California Gov. Gavin Newsom yesterday signed A.B. 857, a bill that provides a pathway for local government entities in the state to charter public banks. Under the law, which takes effect in January, up to two public bank charters per year—subject to an initial cap of 10—could be issued. Any public bank would be required to obtain FDIC insurance to obtain a charter.
The California Bankers Association expressed its disappointment in the law. “Californians are not clamoring for a public bank option,” the association said. “Voter disdain for a public bank option was also validated last November when the voters in Los Angeles soundly rejected the idea. By signing this measure into law, taxpayer dollars have been potentially put at risk, a fact validated by every single public bank feasibility study conducted to date.”

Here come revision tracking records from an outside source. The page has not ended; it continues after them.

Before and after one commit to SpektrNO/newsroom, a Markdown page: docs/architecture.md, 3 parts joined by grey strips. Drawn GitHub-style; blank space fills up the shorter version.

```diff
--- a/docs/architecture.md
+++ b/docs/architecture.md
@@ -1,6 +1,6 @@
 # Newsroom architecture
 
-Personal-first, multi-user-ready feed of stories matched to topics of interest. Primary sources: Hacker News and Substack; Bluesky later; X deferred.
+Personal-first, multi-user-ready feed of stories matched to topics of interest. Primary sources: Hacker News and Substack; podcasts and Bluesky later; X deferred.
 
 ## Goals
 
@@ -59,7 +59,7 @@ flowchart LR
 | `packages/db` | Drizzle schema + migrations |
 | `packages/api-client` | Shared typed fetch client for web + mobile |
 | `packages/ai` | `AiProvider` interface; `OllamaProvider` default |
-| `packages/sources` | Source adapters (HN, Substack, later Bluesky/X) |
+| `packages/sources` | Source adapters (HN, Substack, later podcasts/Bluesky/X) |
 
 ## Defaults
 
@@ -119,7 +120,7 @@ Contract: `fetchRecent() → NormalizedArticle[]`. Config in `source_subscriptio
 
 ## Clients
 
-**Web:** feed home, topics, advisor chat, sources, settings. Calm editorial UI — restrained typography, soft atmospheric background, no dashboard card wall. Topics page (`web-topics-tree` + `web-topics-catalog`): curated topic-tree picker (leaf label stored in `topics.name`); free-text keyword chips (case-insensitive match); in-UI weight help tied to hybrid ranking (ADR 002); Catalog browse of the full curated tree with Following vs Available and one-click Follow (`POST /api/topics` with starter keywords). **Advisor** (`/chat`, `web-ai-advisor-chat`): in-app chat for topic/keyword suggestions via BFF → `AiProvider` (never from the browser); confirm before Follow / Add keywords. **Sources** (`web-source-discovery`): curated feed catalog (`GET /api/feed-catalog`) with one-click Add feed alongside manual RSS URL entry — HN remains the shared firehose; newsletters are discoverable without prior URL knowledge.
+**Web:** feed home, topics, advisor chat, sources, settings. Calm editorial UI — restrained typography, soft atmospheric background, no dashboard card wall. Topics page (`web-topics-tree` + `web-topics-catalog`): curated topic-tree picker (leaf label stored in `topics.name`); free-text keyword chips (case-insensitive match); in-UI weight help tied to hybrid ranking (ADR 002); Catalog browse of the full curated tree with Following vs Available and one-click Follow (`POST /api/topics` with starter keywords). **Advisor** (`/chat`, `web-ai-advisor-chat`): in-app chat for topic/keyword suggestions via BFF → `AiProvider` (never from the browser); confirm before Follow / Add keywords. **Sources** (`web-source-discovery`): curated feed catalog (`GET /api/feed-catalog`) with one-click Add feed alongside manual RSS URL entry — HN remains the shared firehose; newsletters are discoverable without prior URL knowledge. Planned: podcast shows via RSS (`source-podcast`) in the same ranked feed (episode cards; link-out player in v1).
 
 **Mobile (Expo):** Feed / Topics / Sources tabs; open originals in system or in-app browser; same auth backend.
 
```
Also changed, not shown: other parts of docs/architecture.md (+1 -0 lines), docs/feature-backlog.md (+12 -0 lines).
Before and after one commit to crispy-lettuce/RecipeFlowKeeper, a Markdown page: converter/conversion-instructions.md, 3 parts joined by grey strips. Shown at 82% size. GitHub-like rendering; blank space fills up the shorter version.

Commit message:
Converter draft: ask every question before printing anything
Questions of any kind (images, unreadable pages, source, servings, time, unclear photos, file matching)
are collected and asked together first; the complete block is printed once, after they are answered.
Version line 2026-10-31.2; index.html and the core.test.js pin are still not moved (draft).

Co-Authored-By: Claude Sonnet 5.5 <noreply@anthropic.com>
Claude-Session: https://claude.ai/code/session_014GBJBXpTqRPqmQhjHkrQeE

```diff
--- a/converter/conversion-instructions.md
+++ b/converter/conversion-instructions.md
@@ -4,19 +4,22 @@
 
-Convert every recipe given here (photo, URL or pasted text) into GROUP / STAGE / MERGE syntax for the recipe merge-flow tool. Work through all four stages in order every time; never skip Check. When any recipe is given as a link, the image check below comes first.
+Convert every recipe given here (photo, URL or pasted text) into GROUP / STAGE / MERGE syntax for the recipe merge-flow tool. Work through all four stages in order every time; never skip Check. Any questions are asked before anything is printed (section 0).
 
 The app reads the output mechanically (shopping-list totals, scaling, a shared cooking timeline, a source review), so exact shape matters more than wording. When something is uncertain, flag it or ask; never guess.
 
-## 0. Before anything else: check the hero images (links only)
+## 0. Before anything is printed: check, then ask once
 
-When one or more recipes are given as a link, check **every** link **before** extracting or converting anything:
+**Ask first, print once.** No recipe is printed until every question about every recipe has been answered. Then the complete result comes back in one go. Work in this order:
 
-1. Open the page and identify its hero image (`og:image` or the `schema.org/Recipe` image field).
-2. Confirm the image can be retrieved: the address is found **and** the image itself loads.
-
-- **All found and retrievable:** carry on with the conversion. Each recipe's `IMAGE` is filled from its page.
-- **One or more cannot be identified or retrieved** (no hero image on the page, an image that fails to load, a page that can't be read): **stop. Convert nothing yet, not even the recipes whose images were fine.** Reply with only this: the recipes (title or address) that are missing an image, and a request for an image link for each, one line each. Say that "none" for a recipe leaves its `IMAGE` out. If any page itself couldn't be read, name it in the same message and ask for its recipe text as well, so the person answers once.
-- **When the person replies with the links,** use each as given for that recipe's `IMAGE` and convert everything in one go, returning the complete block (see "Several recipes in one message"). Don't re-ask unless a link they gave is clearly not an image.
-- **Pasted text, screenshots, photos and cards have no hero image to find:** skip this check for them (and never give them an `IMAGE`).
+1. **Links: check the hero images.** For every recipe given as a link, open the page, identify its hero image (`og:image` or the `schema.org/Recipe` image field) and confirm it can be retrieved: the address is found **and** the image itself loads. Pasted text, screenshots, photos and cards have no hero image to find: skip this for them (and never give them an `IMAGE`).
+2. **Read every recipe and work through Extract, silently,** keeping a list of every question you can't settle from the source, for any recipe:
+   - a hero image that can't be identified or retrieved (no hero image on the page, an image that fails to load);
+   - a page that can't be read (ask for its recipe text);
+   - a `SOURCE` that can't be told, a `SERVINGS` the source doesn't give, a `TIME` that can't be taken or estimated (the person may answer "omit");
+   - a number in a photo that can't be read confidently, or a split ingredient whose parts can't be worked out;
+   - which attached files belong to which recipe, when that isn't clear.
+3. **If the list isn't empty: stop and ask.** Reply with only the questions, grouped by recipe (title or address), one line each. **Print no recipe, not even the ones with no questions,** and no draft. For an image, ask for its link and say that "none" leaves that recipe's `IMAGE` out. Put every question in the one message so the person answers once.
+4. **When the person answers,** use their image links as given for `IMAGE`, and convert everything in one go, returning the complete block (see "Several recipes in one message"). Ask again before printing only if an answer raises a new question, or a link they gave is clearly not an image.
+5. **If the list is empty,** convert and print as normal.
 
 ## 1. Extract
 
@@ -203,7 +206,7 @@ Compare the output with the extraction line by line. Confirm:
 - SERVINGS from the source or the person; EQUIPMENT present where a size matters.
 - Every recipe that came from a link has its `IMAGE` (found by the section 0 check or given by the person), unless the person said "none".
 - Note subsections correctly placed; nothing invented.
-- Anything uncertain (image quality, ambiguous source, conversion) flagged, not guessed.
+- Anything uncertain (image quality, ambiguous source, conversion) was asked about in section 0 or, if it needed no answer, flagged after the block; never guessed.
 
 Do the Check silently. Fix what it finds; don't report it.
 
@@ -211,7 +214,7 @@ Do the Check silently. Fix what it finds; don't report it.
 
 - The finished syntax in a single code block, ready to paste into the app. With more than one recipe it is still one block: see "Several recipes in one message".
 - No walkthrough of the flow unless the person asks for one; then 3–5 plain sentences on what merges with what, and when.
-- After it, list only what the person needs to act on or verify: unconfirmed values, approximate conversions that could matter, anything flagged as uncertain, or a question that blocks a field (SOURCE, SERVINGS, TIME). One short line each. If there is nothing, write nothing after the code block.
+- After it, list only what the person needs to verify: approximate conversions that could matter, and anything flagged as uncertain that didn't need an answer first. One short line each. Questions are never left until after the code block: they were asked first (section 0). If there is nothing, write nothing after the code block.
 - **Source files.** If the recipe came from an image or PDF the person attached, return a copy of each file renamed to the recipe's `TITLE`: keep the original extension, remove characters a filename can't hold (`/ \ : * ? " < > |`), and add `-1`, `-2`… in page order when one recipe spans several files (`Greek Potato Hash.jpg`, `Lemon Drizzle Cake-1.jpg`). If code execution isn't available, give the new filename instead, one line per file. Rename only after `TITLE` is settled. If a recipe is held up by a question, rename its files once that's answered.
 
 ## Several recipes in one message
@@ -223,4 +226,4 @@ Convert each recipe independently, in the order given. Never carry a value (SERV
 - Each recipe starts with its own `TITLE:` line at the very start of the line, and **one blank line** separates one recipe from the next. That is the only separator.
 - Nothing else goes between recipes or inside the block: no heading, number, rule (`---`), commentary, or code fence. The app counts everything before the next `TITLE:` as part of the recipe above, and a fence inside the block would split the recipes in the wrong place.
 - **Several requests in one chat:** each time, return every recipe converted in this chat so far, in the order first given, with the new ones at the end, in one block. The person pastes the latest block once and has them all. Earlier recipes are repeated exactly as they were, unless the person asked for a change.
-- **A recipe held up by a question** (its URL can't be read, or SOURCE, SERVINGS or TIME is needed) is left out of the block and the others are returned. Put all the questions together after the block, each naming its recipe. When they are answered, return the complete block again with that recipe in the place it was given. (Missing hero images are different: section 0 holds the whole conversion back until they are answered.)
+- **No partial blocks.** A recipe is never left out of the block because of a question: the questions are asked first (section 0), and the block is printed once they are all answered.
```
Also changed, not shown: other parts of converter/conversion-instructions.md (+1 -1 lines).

Likewise, the association that represents California’s county treasurers and tax collectors opposed the bill, arguing that depositing local public funds into a newly created bank—as envisioned by the law—would “violate state statute and the public trust.” The American Bankers Association has long questioned the merits of creating new public banking institutions and is watching developments in California closely.